Now that winter has dumped several feet of snow on a garden that was almost snow-free, I'm back by the fire, metaphorically at least, dreaming of the seasons ahead. [caption id="attachment_5009" align="aligncenter" width="600"] I took this photo about ten days ago after a fresh snowfall. Today is grey. And maybe more snow will fall. I hope not.[/caption] I'm dreaming about a trail that will lead around the property. I'm considering the route it will follow and what I will call it. I know the purpose of the trail -- it will connect art
Experimenting Landscapes: Testing the Limits of the Garden is the newest book about the International Garden Festival at Métis, Québec. Full of helpful insights from the author Emily Waugh, the book presents photos and essays analyzing some of the Festival's experimental gardens. Focusing on a selection of gardens from the last ten years, the book suggests five categories or methods of investigation that help readers position the gardens within a larger context. [caption id="attachment_4966" align="aligncenter" width="300"] This cover photo shows Courtesy of Nature, by Johan Selbing and Anouk Vogel. It is one of

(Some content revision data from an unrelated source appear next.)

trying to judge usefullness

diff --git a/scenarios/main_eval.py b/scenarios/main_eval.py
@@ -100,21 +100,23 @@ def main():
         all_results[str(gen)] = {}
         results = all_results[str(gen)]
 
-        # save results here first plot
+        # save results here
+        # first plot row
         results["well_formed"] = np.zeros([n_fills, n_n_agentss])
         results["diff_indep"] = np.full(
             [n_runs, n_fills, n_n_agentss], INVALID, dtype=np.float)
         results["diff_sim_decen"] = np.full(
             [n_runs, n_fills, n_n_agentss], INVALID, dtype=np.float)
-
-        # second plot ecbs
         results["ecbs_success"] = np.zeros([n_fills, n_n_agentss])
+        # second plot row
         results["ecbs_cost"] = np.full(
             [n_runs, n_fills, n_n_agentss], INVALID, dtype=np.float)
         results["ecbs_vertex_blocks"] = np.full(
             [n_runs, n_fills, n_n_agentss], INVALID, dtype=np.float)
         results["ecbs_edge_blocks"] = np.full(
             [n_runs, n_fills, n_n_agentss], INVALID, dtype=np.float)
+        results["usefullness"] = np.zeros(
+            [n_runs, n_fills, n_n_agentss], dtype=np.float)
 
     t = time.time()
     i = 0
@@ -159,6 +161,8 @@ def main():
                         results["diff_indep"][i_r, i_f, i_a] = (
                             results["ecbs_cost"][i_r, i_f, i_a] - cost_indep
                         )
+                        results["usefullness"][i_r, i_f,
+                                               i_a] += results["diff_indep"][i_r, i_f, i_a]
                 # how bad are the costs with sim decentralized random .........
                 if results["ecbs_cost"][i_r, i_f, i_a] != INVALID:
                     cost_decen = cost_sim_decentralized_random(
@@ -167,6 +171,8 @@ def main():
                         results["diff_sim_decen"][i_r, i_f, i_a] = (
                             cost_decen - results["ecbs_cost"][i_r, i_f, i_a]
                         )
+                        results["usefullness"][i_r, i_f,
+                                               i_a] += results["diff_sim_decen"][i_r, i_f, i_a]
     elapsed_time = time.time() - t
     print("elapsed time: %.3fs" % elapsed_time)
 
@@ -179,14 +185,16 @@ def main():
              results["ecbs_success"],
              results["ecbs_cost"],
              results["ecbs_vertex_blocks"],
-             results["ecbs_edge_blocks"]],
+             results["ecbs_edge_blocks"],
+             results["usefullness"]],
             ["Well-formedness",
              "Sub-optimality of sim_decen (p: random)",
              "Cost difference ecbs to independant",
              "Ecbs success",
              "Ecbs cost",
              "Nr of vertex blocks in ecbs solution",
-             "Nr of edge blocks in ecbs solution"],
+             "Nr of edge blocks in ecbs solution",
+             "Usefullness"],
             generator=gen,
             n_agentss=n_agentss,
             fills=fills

Last December I took the risky step of setting goals for 2016. So as that year ends and 2017 begins, it's time to assess. How much of what I wanted to do did I actually accomplish? 1. The Cascade: As intended, I modified the plantings around The Cascade. I reduced the number of different types of plants, improved the drainage and the soil in the beds themselves. As a result, the plants flourished and I was content. But of course there are always reservations. The Weigela 'Wine and Roses' needs another year
On the weekend we installed the granite slab that marks the 'front door' of Orin's Sugarcamp, my latest art installation at Glen Villa. (You can read about the project here.) Doing this was tricky. It involved transporting an 800-pound slab of rock across a snowy field and a partially frozen stream on the back of an open wagon. That takes skill, particularly since the snow is very slippery right now. But Jacques Gosselin and Ken Kelso, the talented men who work for me at Glen Villa, managed the job with ease. [caption id="attachment_4767" align="aligncenter" width="1000"]

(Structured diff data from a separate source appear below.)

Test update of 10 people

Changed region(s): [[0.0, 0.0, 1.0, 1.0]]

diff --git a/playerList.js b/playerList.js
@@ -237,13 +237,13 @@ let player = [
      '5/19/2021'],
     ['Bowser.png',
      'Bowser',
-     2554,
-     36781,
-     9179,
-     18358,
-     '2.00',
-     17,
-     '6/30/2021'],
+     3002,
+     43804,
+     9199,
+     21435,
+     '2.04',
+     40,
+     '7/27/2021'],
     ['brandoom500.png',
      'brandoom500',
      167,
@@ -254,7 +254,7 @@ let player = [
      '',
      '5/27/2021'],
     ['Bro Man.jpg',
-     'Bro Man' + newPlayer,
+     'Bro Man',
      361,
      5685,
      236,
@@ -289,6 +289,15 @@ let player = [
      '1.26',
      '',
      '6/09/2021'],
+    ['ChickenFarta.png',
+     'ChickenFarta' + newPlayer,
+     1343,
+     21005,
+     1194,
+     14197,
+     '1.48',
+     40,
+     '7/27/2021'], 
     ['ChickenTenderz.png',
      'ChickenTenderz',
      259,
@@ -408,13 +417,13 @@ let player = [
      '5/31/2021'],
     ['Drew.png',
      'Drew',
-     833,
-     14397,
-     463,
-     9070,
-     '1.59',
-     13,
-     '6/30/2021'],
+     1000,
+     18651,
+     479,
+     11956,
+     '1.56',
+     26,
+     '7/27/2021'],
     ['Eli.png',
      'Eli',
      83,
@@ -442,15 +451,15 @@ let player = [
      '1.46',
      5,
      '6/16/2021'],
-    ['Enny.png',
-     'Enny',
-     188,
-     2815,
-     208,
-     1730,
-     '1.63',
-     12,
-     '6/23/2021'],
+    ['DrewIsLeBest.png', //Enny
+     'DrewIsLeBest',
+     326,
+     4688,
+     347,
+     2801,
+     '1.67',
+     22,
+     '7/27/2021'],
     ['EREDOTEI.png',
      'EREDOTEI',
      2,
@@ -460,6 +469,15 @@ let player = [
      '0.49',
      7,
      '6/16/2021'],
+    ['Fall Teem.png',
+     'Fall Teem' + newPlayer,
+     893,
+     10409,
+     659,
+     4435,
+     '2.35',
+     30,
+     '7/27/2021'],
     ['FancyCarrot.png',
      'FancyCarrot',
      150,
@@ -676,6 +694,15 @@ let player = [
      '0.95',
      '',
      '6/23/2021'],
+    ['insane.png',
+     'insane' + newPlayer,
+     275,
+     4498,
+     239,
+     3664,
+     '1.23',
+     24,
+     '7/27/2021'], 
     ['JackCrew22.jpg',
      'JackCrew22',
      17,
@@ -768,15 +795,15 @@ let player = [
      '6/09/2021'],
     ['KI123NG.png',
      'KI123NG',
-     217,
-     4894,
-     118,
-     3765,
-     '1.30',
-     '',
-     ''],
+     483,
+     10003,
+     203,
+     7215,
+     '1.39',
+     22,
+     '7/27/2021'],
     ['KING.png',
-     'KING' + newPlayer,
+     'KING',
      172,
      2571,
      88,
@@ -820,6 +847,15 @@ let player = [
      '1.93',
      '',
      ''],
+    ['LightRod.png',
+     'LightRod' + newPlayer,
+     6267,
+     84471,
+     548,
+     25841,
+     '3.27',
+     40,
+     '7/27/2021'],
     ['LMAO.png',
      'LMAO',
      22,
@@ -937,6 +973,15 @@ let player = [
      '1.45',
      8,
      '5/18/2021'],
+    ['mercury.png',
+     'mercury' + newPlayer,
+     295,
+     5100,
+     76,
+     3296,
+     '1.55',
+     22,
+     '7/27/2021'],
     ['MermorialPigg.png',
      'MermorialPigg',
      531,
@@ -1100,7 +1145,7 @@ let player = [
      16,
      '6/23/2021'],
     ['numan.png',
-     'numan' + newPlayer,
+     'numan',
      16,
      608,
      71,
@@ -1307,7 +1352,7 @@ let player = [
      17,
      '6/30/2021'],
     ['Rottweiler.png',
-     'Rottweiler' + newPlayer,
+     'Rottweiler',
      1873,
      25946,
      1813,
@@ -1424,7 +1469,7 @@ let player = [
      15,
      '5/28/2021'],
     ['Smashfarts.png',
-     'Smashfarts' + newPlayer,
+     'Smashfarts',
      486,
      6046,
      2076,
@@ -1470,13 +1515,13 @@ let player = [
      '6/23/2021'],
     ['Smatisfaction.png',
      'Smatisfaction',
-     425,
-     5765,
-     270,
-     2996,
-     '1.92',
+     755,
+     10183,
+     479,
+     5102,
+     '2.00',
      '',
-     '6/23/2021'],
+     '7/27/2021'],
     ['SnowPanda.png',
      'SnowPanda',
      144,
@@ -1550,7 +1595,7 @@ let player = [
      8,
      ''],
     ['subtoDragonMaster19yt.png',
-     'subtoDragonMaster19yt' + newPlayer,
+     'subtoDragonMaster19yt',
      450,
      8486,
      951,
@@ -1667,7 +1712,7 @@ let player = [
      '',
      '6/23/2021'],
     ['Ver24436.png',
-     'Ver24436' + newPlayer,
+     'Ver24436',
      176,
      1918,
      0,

Melvin Charney’s garden made for the Canadian Centre for Architecture in Montreal is firmly and unequivocally a city garden. It is surrounded by traffic on all sides, rising up from a piece of land lost between the entry and exit ramps of a busy expressway. It is composed of elements found in many gardens -- plants, sculptures and the fragments of buildings -- yet it combines them in a way that makes this garden unlike any other I know. [caption id="attachment_4713" align="aligncenter" width="1000"] A grassy meadow abutting a busy Montreal street

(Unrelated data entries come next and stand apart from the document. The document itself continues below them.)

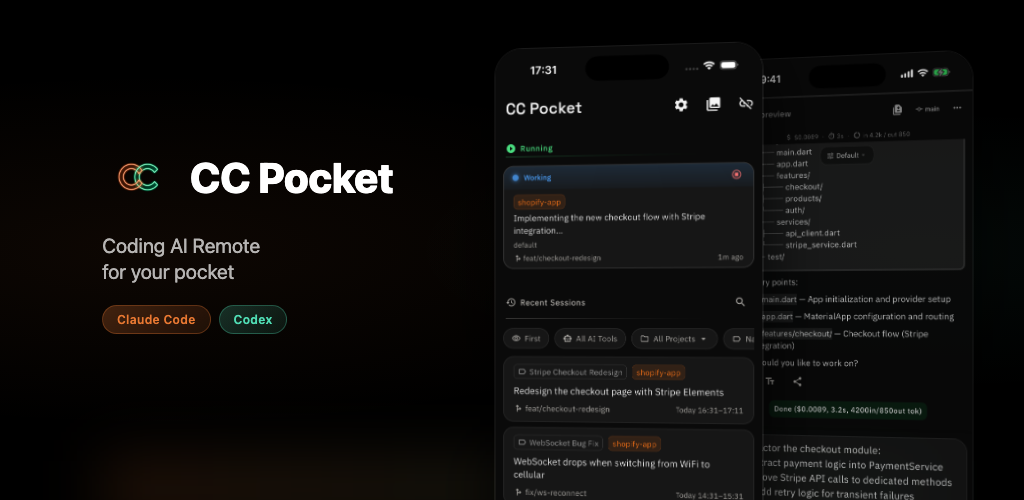
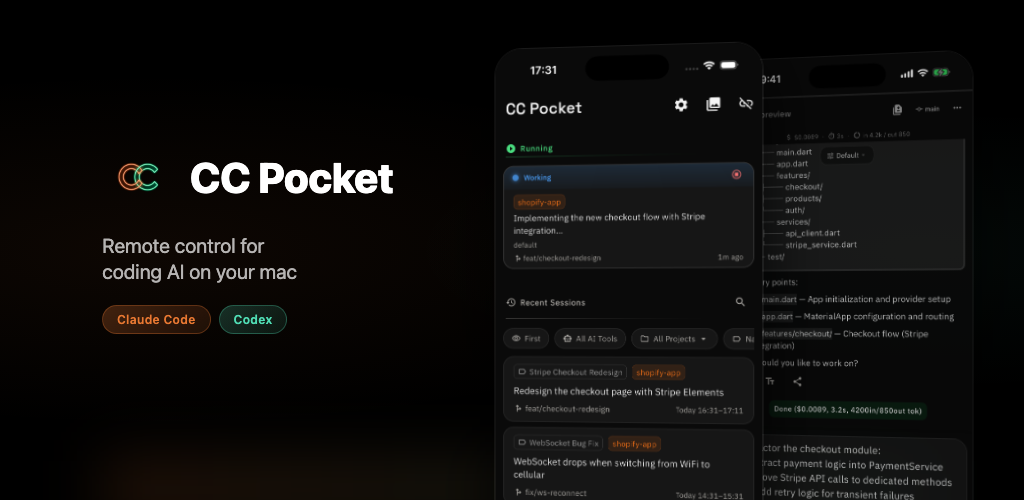
chore: update store copy to emphasize remote control of mac coding AI
- Tagline: "mac上のコードAIを、スマホからリモート操作" / "Remote control for coding AI on your mac"
- Update Android title, short_description
- Update iOS subtitle, promotional_text
- Update README lead text
- Regenerate feature graphics with new taglines

Changed region(s): [[0.0938, 0.48, 0.2812, 0.57]]

diff --git a/scripts/feature-graphic/template-ja.html b/scripts/feature-graphic/template-ja.html
@@ -170,7 +170,7 @@
         </div>
         <div class="app-name">CC Pocket</div>
       </div>
-      <div class="tagline">コードAIを<br>スマホから操作</div>
+      <div class="tagline">mac上のコードAIを<br>スマホからリモート操作</div>
       <div class="badge-row">
         <span class="badge badge-claude">Claude Code</span>
         <span class="badge badge-codex">Codex</span>

diff --git a/scripts/feature-graphic/template-en.html b/scripts/feature-graphic/template-en.html
@@ -172,7 +172,7 @@
         </div>
         <div class="app-name">CC Pocket</div>
       </div>
-      <div class="tagline">Coding AI Remote<br>for your pocket</div>
+      <div class="tagline">Remote control for<br>coding AI on your mac</div>
       <div class="badge-row">
         <span class="badge badge-claude">Claude Code</span>
         <span class="badge badge-codex">Codex</span>

diff --git a/README.ja.md b/README.ja.md
@@ -1,6 +1,6 @@
 # ccpocket
 
-Claude Code / Codex対応モバイルクライアント。Bridge Server経由でコーディングエージェントをiPhone/Androidから操作できます。
+Claude Code / Codex対応モバイルクライアント。mac上のClaude Code / Codexを、スマホからリモート操作できます。
 
 [English README](README.md)
 

diff --git a/README.md b/README.md
@@ -1,6 +1,6 @@
 # ccpocket
 
-Mobile client for Claude Code and Codex. Control coding agents from your iPhone or Android via a WebSocket bridge server.
+Mobile client for Claude Code and Codex. Remote control coding AI on your mac from your phone via a WebSocket bridge server.
 
 [日本語版 README](README.ja.md)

Note: Recently I became aware of a technical glitz that was causing problems with the delivery of this blog. It has now been resolved. To those of you reading a blog post for the first time, even if you subscribed many months ago -- my apologies for the delay and welcome to the Site and Insight blog! I welcome your comments. "It is magnificent. It is what God would have done if he had the money." I don't know whose garden Noel Coward was describing when he penned those words, but you
The garden at Prospect Cottage, located in Kent on England's east coast, was created by the late Derek Jarmon, a filmmaker, diarist and early advocate of gay rights. It is a garden that sits lightly on the land while simultaneously conveying a powerful sense of place. It is also one that elicits a strong response from visitors. Either they like it or they don't, are intrigued by it or walk through quickly, dismissing what they see as a collection of rubbish with some flowers thrown in. [caption id="attachment_4107" align="aligncenter" width="1200"]